Hermann Klein, 1901

He taught a style that was irreproachable in its purity, irresistible in its charm; and his treatment of the Mozart or the Rossini aria was a perfect model of the highest and most accurate tradition. He knew exactly how every and where every turn, every gruppetto, every appoggiatura, every tiny nuance had been executed under the composer’s direction, and to acquire that knowledge from Manuel Garcia was to obtain it from the fountain head and with a measure of authority that no other living being could have the right to dispute.
— Hermann Klein, New York City, 1905
Manuel García c. 1850

Manuel García c. 1850

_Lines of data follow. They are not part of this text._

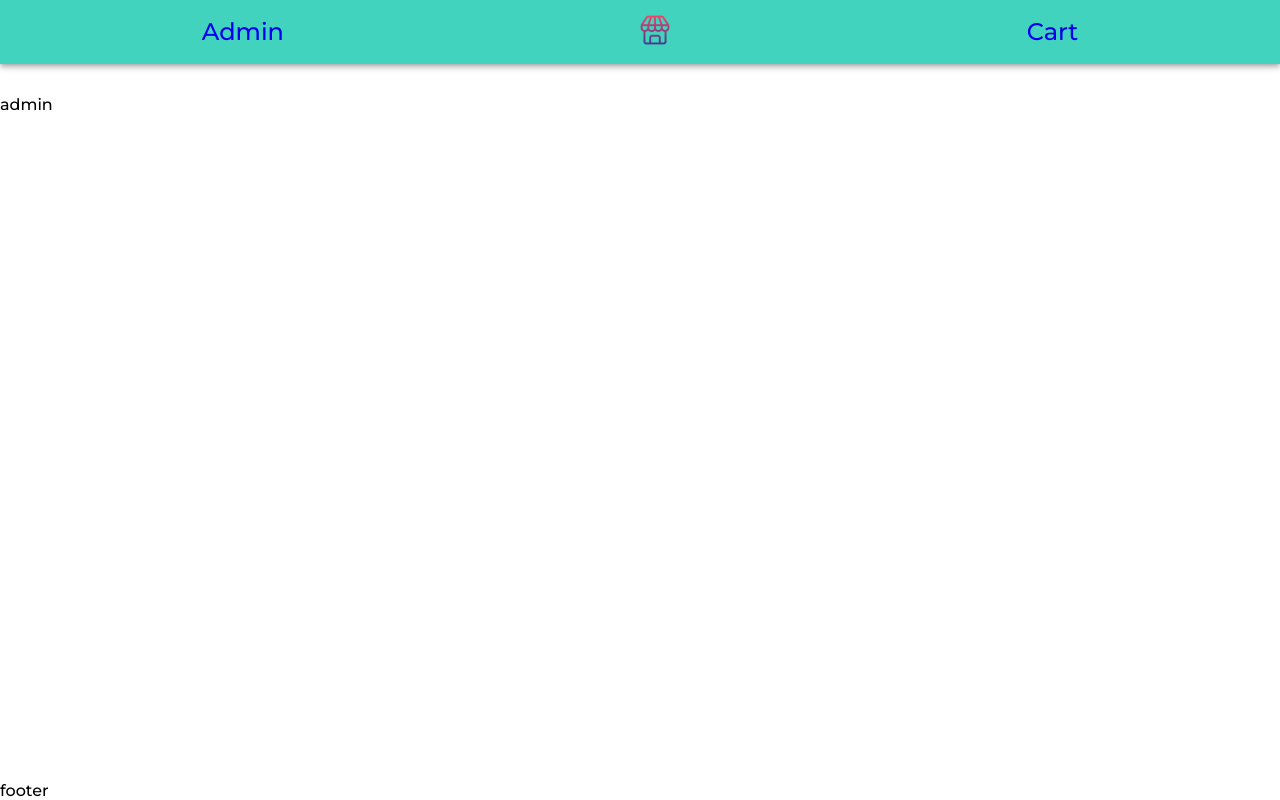
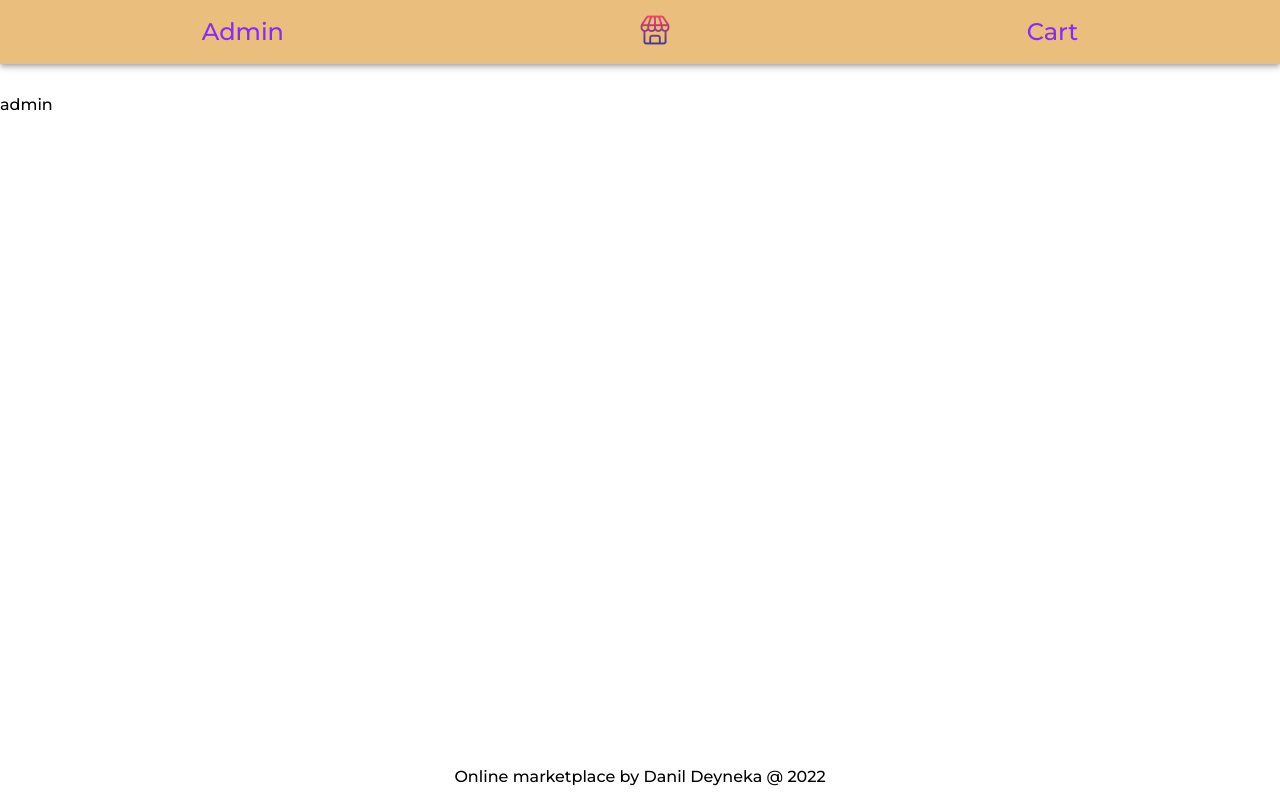
Before and after one commit to danildeyneka/cybershop, a React (Create React App) app: page /admin in a window 1280 px wide. Built offline with nearby package versions, Linux system fonts and the light colour scheme.

Commit message:
styling and refactoring

```diff
--- a/src/App.tsx
+++ b/src/App.tsx
@@ -4,7 +4,6 @@ import {Header} from './components/Header/Header'
 import {Navigate, Route, Routes} from 'react-router-dom'
 import {Catalog} from './components/Catalog/Catalog'
 import {Cart} from './components/Cart/Cart'
-import {Favourites} from './components/Favoutires/Favourites'
 
 export const App: FC = () => {
 
@@ -14,7 +13,6 @@ export const App: FC = () => {
             <Routes>
                 <Route path="/" element={<Catalog/>}/>
                 <Route path="cart" element={<Cart/>}/>
-                <Route path="favourites" element={<Favourites/>}/>
                 <Route path="admin" element={<div>admin</div>}/>
                 <Route path="*" element={<Navigate to="/"/>}/>
             </Routes>
--- a/src/components/Card/Card.tsx
+++ b/src/components/Card/Card.tsx
@@ -2,7 +2,6 @@ import {FC} from 'react'
 import {Box, Grid, Paper, Typography} from '@mui/material'
 import {DatabaseType} from '../../@types/types'
 import cart from '../../assets/images/cart.png'
-import heart from '../../assets/images/heart.png'
 
 export const Card: FC<{ i: DatabaseType }> = ({i}) => {
 
@@ -12,16 +11,13 @@ export const Card: FC<{ i: DatabaseType }> = ({i}) => {
             <Typography sx={{height: 42}}>{i.brand} {i.name}</Typography>
             <Typography sx={{
                 textDecorationLine: 'line-through',
-                height: 28,
-                marginLeft: 7,
-                color: 'red',
-                marginTop: '4px'
+                height: 24,
+                marginRight: 8,
+                color: 'secondary.main',
+                marginTop: '5px',
             }}>{i.oldPrice}{i.oldPrice && '₽'}</Typography>
-            <Typography>{i.price}₽</Typography>
-            <Box component='img' src={cart} alt='cart' sx={{position: 'relative', bottom: 25, right: 40, cursor: 'pointer'}}/>
-            <Box component='img' src={heart} alt='heart' sx={{width: 24, height: 24, position: 'relative', bottom: 25, left: 40, cursor: 'pointer'}}/>
+            <Typography sx={{marginRight: 3, paddingTop: 0}}>{i.price}₽</Typography>
+            <Box component='img' src={cart} alt='cart' sx={{position: 'relative', width: 48, height: 48, bottom: 44, left: 48, cursor: 'pointer'}}/>
         </Box>
     </Grid>
 }
-
-// добавить visibility hidden для цены старой и высоту нейму
--- a/src/components/Favoutires/Favourites.tsx
+++ /dev/null
@@ -1,27 +0,0 @@
-import {FC, useEffect} from 'react'
-import {favouritesApi} from '../../api/api'
-import {useAppDispatch, useAppSelector} from '../../hooks/hooks'
-import {Card} from '../Card/Card'
-import {favouritesActions} from '../../redux/slices/FavouritesSlice'
-
-
-export const Favourites: FC = () => {
-    const favourites = useAppSelector(state => state.favourites.favourites)
-    const mappedFavourites = favourites?.map(item => <Card i={item}/>)
-    const dispatch = useAppDispatch()
-
-    useEffect(() => {
-        const setData = async () => {
-            const data = await favouritesApi.getFavourites()
-            dispatch(favouritesActions.setFavourites(data))
-        }
-        setData()
-    }, [])
-
-    if (favourites.length === 0) return <div>No items liked</div>
-    // сделать некликабельной кнопку перехода в избранное, пока там не появится хоть 1 объект
-    return <>
-        favs
-        {mappedFavourites}
-    </>
-}
--- a/src/components/Footer/Footer.tsx
+++ b/src/components/Footer/Footer.tsx
@@ -1,9 +1,9 @@
 import {FC} from 'react'
-import {Box} from '@mui/material'
+import {Container} from '@mui/material'
 
 export const Footer: FC = () => {
 
-    return <Box component='footer' sx={{mt: 'auto'}}>
-footer
-    </Box>
+    return <Container component='footer' sx={{mt: 'auto', height: 32, textAlign: 'center'}}>
+        Online marketplace by Danil Deyneka @ 2022
+    </Container>
 }
--- a/src/components/Header/Header.tsx
+++ b/src/components/Header/Header.tsx
@@ -5,13 +5,15 @@ import logo from '../../assets/images/logo.png'
 
 export const Header: FC = () => {
 
-    return <AppBar component='nav' position='relative' sx={{mb: 4, bgcolor: 'primary'}}>
+    return <AppBar component="nav" position="relative" sx={{mb: 4, bgcolor: 'primary'}}>
         <Toolbar sx={{display: 'flex', justifyContent: 'space-around'}}>
-            <Box component={Link} to='admin' sx={{textDecoration: 'none', fontSize: 24}}>Admin</Box>
-            <Link to='/'>
-                <Box component='img' src={logo} alt='logo' sx={{width: 32, height: 32}}/>
+            <Box component={Link} to="admin"
+                 sx={{textDecoration: 'none', fontSize: 24, color: 'primary.dark'}}>Admin</Box>
+            <Link to="/">
+                <Box component="img" src={logo} alt="logo" sx={{width: 32, height: 32}}/>
             </Link>
-            <Box component={Link} to='cart' sx={{textDecoration: 'none', fontSize: 24}}>Cart</Box>
+            <Box component={Link} to="cart"
+                 sx={{textDecoration: 'none', fontSize: 24, color: 'primary.dark'}}>Cart</Box>
         </Toolbar>
     </AppBar>
 }
--- a/src/index.tsx
+++ b/src/index.tsx
@@ -10,12 +10,12 @@ import {createTheme, ThemeProvider} from '@mui/material'
 const theme = createTheme({
     palette: {
         primary: {
-            main: '#41D3BD',
-            dark: '#2E4057'
+            main: '#EABE7C',
+            dark: '#8729FF'
         },
         secondary: {
             main: '#F34213',
-
+            contrastText: '#fff'
         }
     }
 })
--- a/src/redux/slices/FavouritesSlice.ts
+++ /dev/null
@@ -1,25 +0,0 @@
-import {DatabaseType} from '../../@types/types'
-import {createSlice, PayloadAction} from '@reduxjs/toolkit'
-
-const initialState = {
-    favourites: [] as DatabaseType[]
-}
-
-export const favouritesSlice = createSlice({
-    name: 'favourites',
-    initialState,
-    reducers: {
-        setFavourites: (state, action: PayloadAction<DatabaseType[]>) => {
-            state.favourites = action.payload
-        },
-        addFavourites: (state, action: PayloadAction<DatabaseType>) => {
-            state.favourites = [...state.favourites, action.payload]
-        },
-        removeFavourites: (state, action: PayloadAction<number>) => {
-            state.favourites.filter(i => i.id !== action.payload)
-        }
-    }
-})
-
-export const favouritesActions = favouritesSlice.actions
-export default favouritesSlice.reducer
--- a/src/redux/store.ts
+++ b/src/redux/store.ts
@@ -1,13 +1,11 @@
 import {configureStore} from '@reduxjs/toolkit'
 import catalogSlice from './slices/CatalogSlice'
 import cartSlice from './slices/CartSlice'
-import favouritesSlice from './slices/FavouritesSlice'
 
 export const store = configureStore({
     reducer: {
         catalog: catalogSlice,
-        cart: cartSlice,
-        favourites: favouritesSlice
+        cart: cartSlice
     }
 })
 
```
Also changed, not shown: src/assets/images/cart.png, src/assets/images/heart.png (deleted).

There was always room for such beautiful voices as America produced, provided they were produced and trained in accordance with the great recognized principals—the one and only true method—of the art of singing. I wish that people would disabuse their minds of the notion that there is, or can be, any new system of so-called voice production, or even any satisfactory modification or development or pre-existing theories on this subject.
— Manuel García, London, 1901